Lawmakers plan to introduce legislation on Wednesday, May 23, to extend unilateral economic sanctions against Iran and Libya for another five years, amid a growing sense in Washington the penalties will be renewed.
In an effort to show resounding support, Rep. Ben Gilman, a Republican from New York, and Rep. Howard Berman, a Democrat from California, who are introducing the bill, have signed up more than 169 members of the US House of Representatives as co-sponsors, Brian Walsh, Gilman's spokesman, told Reuters.
Senate sponsors of similar legislation have 63 senators in their corner but are waiting to reach 67 ― two-thirds of the Senate ― before formally introducing the bill, a Senate Republican aide said.
President George W. Bush and some of his top aides came into office displaying considerable interest in modifying the growing number of legally mandated US sanctions that hamper a president's flexibility in making foreign policy and ― some argue ― hurt US interests. But, as in the case of Iran and Libya, domestic US support for continued penalties against some countries makes it hard to alter the system.
The American-Israel Public Affairs Committee, or AIPAC, a leading pro-Israel lobbying organization, has waged an intensive campaign to ensure the legislation, known formally as the Iran-Libya Sanctions Act or ILSA, will be extended.
ILSA was enacted in 1996 to discourage foreign energy firms, including those in Europe, from investing in Iran and Libya. It gives the US president the authority to bar or reduce imports of goods from countries, which invest in Iran and Libya.
ILSA expires on August 5. Congressional aides predicted the House of Representatives would begin acting on the legislation soon after Congress returns from recess on June 6.
Some administration officials have discussed with Congress the possibility of giving Bush maximum flexibility under the law to waive sanctions if he deems it in the US interest. But some lawmakers have warned that if the bill is opened to modification, it could toughen penalties on Iran and Libya rather than make way for a relaxation.
While the final shape of the law is still subject to negotiation, few doubt that the sanctions will be renewed. "There will be an ILSA," one administration official said. Bush made clear in public comments last month that this is not the time to lift penalties on Libya and Iran outright.
A recent story in the New Yorker alleging that outgoing FBI Director Louis Freeh has evidence of Iranian involvement in the 1996 bombing of the Khobar Towers US military barracks in Saudi Arabia has stirred new antipathy toward Iran in Congress. The bombing killed 19 servicemen.

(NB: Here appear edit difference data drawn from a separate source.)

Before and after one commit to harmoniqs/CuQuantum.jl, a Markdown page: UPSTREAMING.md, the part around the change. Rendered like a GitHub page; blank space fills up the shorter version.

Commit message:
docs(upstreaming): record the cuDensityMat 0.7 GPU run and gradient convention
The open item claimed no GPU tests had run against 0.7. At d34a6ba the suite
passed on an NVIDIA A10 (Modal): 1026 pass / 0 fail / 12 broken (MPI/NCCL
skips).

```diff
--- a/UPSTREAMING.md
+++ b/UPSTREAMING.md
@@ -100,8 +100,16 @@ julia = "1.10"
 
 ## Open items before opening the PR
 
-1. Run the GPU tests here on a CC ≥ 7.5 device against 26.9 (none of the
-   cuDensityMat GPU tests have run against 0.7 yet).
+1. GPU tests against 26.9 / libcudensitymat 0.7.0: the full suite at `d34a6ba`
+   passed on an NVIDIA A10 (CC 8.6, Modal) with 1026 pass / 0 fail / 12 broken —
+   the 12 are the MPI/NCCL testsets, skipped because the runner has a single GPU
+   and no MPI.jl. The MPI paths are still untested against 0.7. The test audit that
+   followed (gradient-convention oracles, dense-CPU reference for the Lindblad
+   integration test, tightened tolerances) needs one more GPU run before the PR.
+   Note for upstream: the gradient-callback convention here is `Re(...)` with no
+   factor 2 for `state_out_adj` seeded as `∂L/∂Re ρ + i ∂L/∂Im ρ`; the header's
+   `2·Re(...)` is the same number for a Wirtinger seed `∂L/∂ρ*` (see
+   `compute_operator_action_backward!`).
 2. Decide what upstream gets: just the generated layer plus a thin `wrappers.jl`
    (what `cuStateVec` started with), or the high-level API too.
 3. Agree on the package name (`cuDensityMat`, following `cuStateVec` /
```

Iran, AIPAC's main concern, is accused of sponsoring Islamic extremists, undermining Arab-Israeli peace efforts and developing weapons of mass destruction. Although Iran elected a more moderate president, Mohammad Khatami, in 1998, the State Department's terrorism report this year said Iran's activity had continued "at its already high levels."
Iran is due to elect a new president on June 8 and it is widely expected Khatami will win again. Even so, many analysts see little potential of early improvement in US-Iran ties.

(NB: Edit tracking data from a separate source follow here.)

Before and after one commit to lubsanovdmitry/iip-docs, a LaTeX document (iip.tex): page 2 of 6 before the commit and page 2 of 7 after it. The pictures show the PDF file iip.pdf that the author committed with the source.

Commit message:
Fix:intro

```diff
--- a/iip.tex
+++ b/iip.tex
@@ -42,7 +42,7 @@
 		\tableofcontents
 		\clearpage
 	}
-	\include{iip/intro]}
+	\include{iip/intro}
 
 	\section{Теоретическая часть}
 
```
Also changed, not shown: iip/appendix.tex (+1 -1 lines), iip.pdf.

The United States severed relations with Iran after radical students seized the US Embassy in Tehran in 1979 and held 52 Americans hostage for 444 days. Iran has said it is prepared to restore relations only if the United States drops the economic embargo. ― (Reuters, Washington)
© Reuters 2001
© 2001 Mena Report (www.menareport.com )